:: TASK REQUIREMENTS ::
The answer must consist of every line from the data that holds "AlmacenamientoExterno".

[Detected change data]
----------
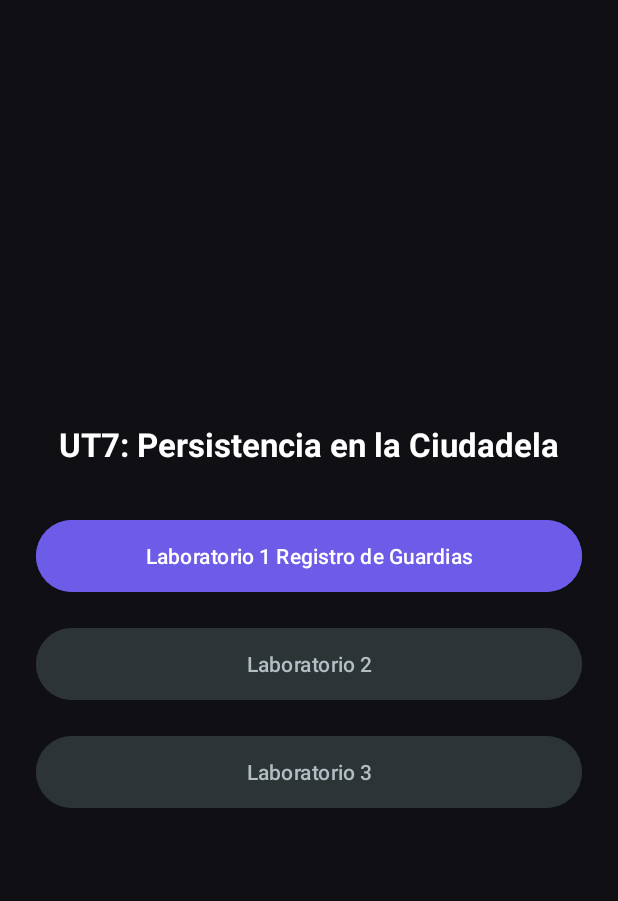
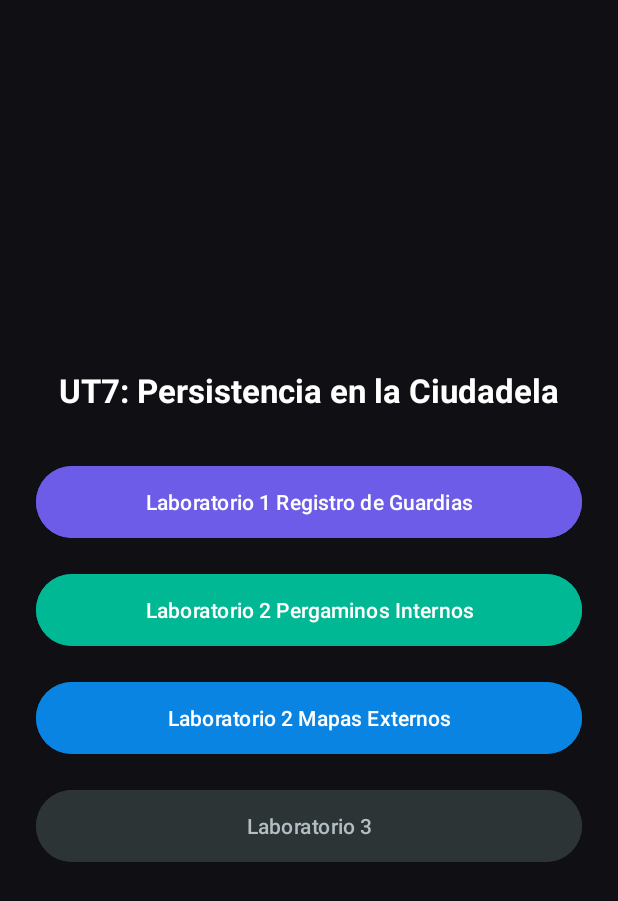
Before and after one commit to Ayoub-Atidi-Belbaz/El_Registro_de_Guardias_De_La_Ciudadela, an Android app: the screen it shows after launch (MainActivity), after a tap on "Laboratorio 3", on a phone screen of 412 x 824 dp. Shown: the top 901 px of the screen. Run offline under Robolectric (Android 15) with nearby library versions, the phone set to English and light mode, and no system bars.

Commit message:
Laboratorio 2 subida, botones enlazados.

```diff
--- /dev/null
+++ b/app/src/main/java/com/example/ayoub/AlmacenamientoExterno.kt
@@ -0,0 +1,5 @@
+package com.example.ayoub
+
+import androidx.appcompat.app.AppCompatActivity
+
+class AlmacenamientoExterno : AppCompatActivity()
--- /dev/null
+++ b/app/src/main/java/com/example/ayoub/FicherosActivity.kt
@@ -0,0 +1,4 @@
+package com.example.ayoub
+import androidx.appcompat.app.AppCompatActivity
+
+class FicherosActivity : AppCompatActivity()
--- a/app/src/main/java/com/example/ayoub/MainActivity.kt
+++ b/app/src/main/java/com/example/ayoub/MainActivity.kt
@@ -13,6 +13,7 @@ class MainActivity : AppCompatActivity() {
 
         val btnIrPrefs = findViewById<Button>(R.id.btnIrPrefs)
         val btnIrFicheros = findViewById<Button>(R.id.btnIrFicheros)
+        val btnIrExterno = findViewById<Button>(R.id.btnIrExterno)
         val btnIrSQLite = findViewById<Button>(R.id.btnIrSQLite)
 
         btnIrPrefs.setOnClickListener {
@@ -21,15 +22,19 @@ class MainActivity : AppCompatActivity() {
         }
 
         btnIrFicheros.setOnClickListener {
-            // val intent = Intent(this, ::class.java)
-            // startActivity(intent)
-            Toast.makeText(this, "Laboratorio 2 ", Toast.LENGTH_SHORT).show()
+            val intent = Intent(this, FicherosActivity::class.java)
+            startActivity(intent)
+            Toast.makeText(this, "Laboratorio 2 A", Toast.LENGTH_SHORT).show()
+        }
+
+        btnIrExterno.setOnClickListener {
+            val intent = Intent(this, AlmacenamientoExterno::class.java)
+            startActivity(intent)
+            Toast.makeText(this, "Laboratorio 2 B", Toast.LENGTH_SHORT).show()
         }
 
         btnIrSQLite.setOnClickListener {
-            // val intent = Intent(this, ::class.java)
-            // startActivity(intent)
-            Toast.makeText(this, "Laboratorio 3 ", Toast.LENGTH_SHORT).show()
+            Toast.makeText(this, "Laboratorio 3", Toast.LENGTH_SHORT).show()
         }
     }
 }
--- a/app/src/main/res/layout/activity_main.xml
+++ b/app/src/main/res/layout/activity_main.xml
@@ -30,9 +30,18 @@
         android:layout_width="match_parent"
         android:layout_height="56dp"
         android:layout_marginBottom="16dp"
-        android:backgroundTint="#2D3436"
-        android:text="Laboratorio 2"
-        android:textColor="#B2BEC3" />
+        android:backgroundTint="#00B894"
+        android:text="Laboratorio 2 Pergaminos Internos"
+        android:textColor="#FFFFFF" />
+
+    <Button
+        android:id="@+id/btnIrExterno"
+        android:layout_width="match_parent"
+        android:layout_height="56dp"
+        android:layout_marginBottom="16dp"
+        android:backgroundTint="#0984E3"
+        android:text="Laboratorio 2 Mapas Externos"
+        android:textColor="#FFFFFF" />
 
     <Button
         android:id="@+id/btnIrSQLite"
```
Also changed, not shown: app/src/main/AndroidManifest.xml (+10 -0 lines).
----------
:: RESULT OF THIS EXERCISE ::
+++ b/app/src/main/java/com/example/ayoub/AlmacenamientoExterno.kt
+class AlmacenamientoExterno : AppCompatActivity()
+            val intent = Intent(this, AlmacenamientoExterno::class.java)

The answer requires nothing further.